Exercise description
Below are records to write out exactly; drop the pictures when you do.

Before-and-after page screenshots
= = = = = = =

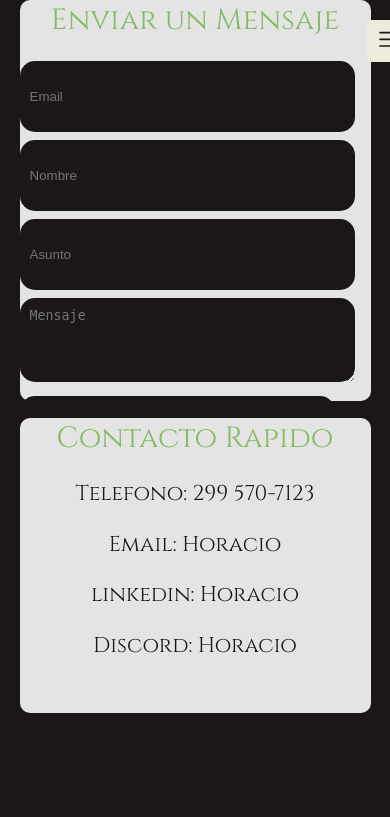
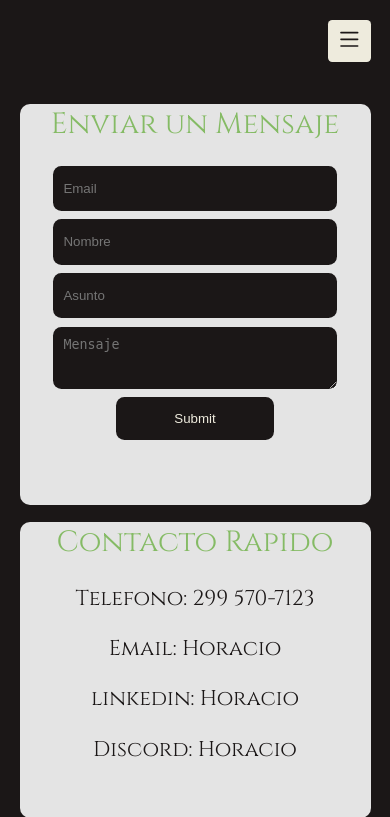
Before and after one commit to horacio-a/MiPorfolio, a Django app: page /eyes/contacto/ in a window 390 px wide; the page is wider, and only the part inside the window is pictured. Shown: the top 817 px of that part. Run offline with Django 4.2, Linux system fonts and the light colour scheme.

Commit message:
arreglo respovise del contacto eyes

```diff
--- a/porfolio/static/css/index.css
+++ b/porfolio/static/css/index.css
@@ -595,11 +595,11 @@
 
     .boton-movil-contacto{
         border: none;
-        width: 90%;
-        height: 7.5vh ;
+        width: 45%;
+        height: 5vh ;
         background-color: #1B1717;
         color: #EEEBDD;
-        border-radius: 15px;
+        border-radius: 1vh;
 
     }
     .conteiner-movil-boton{
@@ -610,23 +610,32 @@
     .texto-form-movil{
         background-color: #1B1717;
         color: #EEEBDD;
-        border-radius: 15px;
+        border-radius: 1vh;
         border: none;
-        width: 90%;
+        width: 75%;
         margin-bottom: 1vh;
         padding: 10px;
-        height: 7.5vh;
+        height: 5vh;
     }
 
     .form-movil {
         background-color: #1B1717;
         color: #EEEBDD;
-        border-radius: 15px;
+        border-radius: 1vh;
         border: none;
-        width: 90%;
-        height: 6vh;
+        width: 75%;
+        height: 3vh;
         margin-bottom: 1vh;
         padding: 10px;
+    }
+
+    #main-contacto-movil form{
+        display: flex;
+        flex-direction: column;
+        justify-content: center;
+        align-items: center;
+        width: 100%;
+
     }
 
     /* -----------------------------------  fin main-contacto -------------------------------------------- */
--- a/porfolio/template/eyes/contacto.html
+++ b/porfolio/template/eyes/contacto.html
@@ -13,7 +13,7 @@
 
 {% endblock %}
 {% block headermovil %}
-<header class="header" id="header-movil" style="width: 100%;">
+<header class="header" id="header-movil">
     <h1 class="h1">
         <a href="#" class="a"></a>
     </h1>
@@ -50,6 +50,12 @@
                 <p class="primeraParte">contactame</p>
                 <p class="segundaParte">aqui</p>
             </a>
+        </div>
+        <div class="itemOpciones">
+            <a href="" class="conteiner-idioma"> En </a>
+            <a href="" class="conteiner-idioma"> Es </a>
+            <a href="/estilos/" class="conteiner-selectmodo">Cambia el estilo</a>
+
         </div>
 
     </nav>
@@ -105,7 +111,7 @@
                     Dejame un mensaje
                 </div>
 
-                <form action="/eyes/contacto/" method="POST" >
+                <form action="/eyes/contacto/" method="POST">
                     {% csrf_token %}
                     <input type="email" placeholder="Email" class="form-control text-bg-dark text-white mb-3"
                         name="email">
@@ -124,21 +130,19 @@
             </div>
 
         </div>
-</div>
-</main>
+    </main>
+
 </div>
 <main id="main-contacto-movil">
     <div class='form-enviar'>
         <div class="titulo-contacto">Enviar un Mensaje</div>
-        <div class="container ">
+        <div class="container">
             <form action="/eyes/contacto/" method="POST">
                 <input type="email" placeholder="Email" class="form-movil" name="email">
                 <input type="text" placeholder="Nombre" class="form-movil" name="name">
                 <input type="text" placeholder="Asunto" class="form-movil" name="subject">
-                <textarea placeholder="Mensaje" class=" texto-form-movil" name="message"></textarea>
-                <div class="d-flex justify-content-center conteiner-movil-boton">
-                    <input type="submit" class="boton-movil-contacto">Enviar</input>
-                </div>
+                <textarea placeholder="Mensaje" class="texto-form-movil" name="message"></textarea>
+                <input type="submit" class="boton-movil-contacto"></input>
 
             </form>
 
```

= = = = = = =

Answer space
Before and after one commit to horacio-a/MiPorfolio, a Django app: page /eyes/contacto/ in a window 390 px wide; the page is wider, and only the part inside the window is pictured. Shown: the top 817 px of that part. Run offline with Django 4.2, Linux system fonts and the light colour scheme.

Commit message:
arreglo respovise del contacto eyes

```diff
--- a/porfolio/static/css/index.css
+++ b/porfolio/static/css/index.css
@@ -595,11 +595,11 @@
 
     .boton-movil-contacto{
         border: none;
-        width: 90%;
-        height: 7.5vh ;
+        width: 45%;
+        height: 5vh ;
         background-color: #1B1717;
         color: #EEEBDD;
-        border-radius: 15px;
+        border-radius: 1vh;
 
     }
     .conteiner-movil-boton{
@@ -610,23 +610,32 @@
     .texto-form-movil{
         background-color: #1B1717;
         color: #EEEBDD;
-        border-radius: 15px;
+        border-radius: 1vh;
         border: none;
-        width: 90%;
+        width: 75%;
         margin-bottom: 1vh;
         padding: 10px;
-        height: 7.5vh;
+        height: 5vh;
     }
 
     .form-movil {
         background-color: #1B1717;
         color: #EEEBDD;
-        border-radius: 15px;
+        border-radius: 1vh;
         border: none;
-        width: 90%;
-        height: 6vh;
+        width: 75%;
+        height: 3vh;
         margin-bottom: 1vh;
         padding: 10px;
+    }
+
+    #main-contacto-movil form{
+        display: flex;
+        flex-direction: column;
+        justify-content: center;
+        align-items: center;
+        width: 100%;
+
     }
 
     /* -----------------------------------  fin main-contacto -------------------------------------------- */
--- a/porfolio/template/eyes/contacto.html
+++ b/porfolio/template/eyes/contacto.html
@@ -13,7 +13,7 @@
 
 {% endblock %}
 {% block headermovil %}
-<header class="header" id="header-movil" style="width: 100%;">
+<header class="header" id="header-movil">
     <h1 class="h1">
         <a href="#" class="a"></a>
     </h1>
@@ -50,6 +50,12 @@
                 <p class="primeraParte">contactame</p>
                 <p class="segundaParte">aqui</p>
             </a>
+        </div>
+        <div class="itemOpciones">
+            <a href="" class="conteiner-idioma"> En </a>
+            <a href="" class="conteiner-idioma"> Es </a>
+            <a href="/estilos/" class="conteiner-selectmodo">Cambia el estilo</a>
+
         </div>
 
     </nav>
@@ -105,7 +111,7 @@
                     Dejame un mensaje
                 </div>
 
-                <form action="/eyes/contacto/" method="POST" >
+                <form action="/eyes/contacto/" method="POST">
                     {% csrf_token %}
                     <input type="email" placeholder="Email" class="form-control text-bg-dark text-white mb-3"
                         name="email">
@@ -124,21 +130,19 @@
             </div>
 
         </div>
-</div>
-</main>
+    </main>
+
 </div>
 <main id="main-contacto-movil">
     <div class='form-enviar'>
         <div class="titulo-contacto">Enviar un Mensaje</div>
-        <div class="container ">
+        <div class="container">
             <form action="/eyes/contacto/" method="POST">
                 <input type="email" placeholder="Email" class="form-movil" name="email">
                 <input type="text" placeholder="Nombre" class="form-movil" name="name">
                 <input type="text" placeholder="Asunto" class="form-movil" name="subject">
-                <textarea placeholder="Mensaje" class=" texto-form-movil" name="message"></textarea>
-                <div class="d-flex justify-content-center conteiner-movil-boton">
-                    <input type="submit" class="boton-movil-contacto">Enviar</input>
-                </div>
+                <textarea placeholder="Mensaje" class="texto-form-movil" name="message"></textarea>
+                <input type="submit" class="boton-movil-contacto"></input>
 
             </form>
 
```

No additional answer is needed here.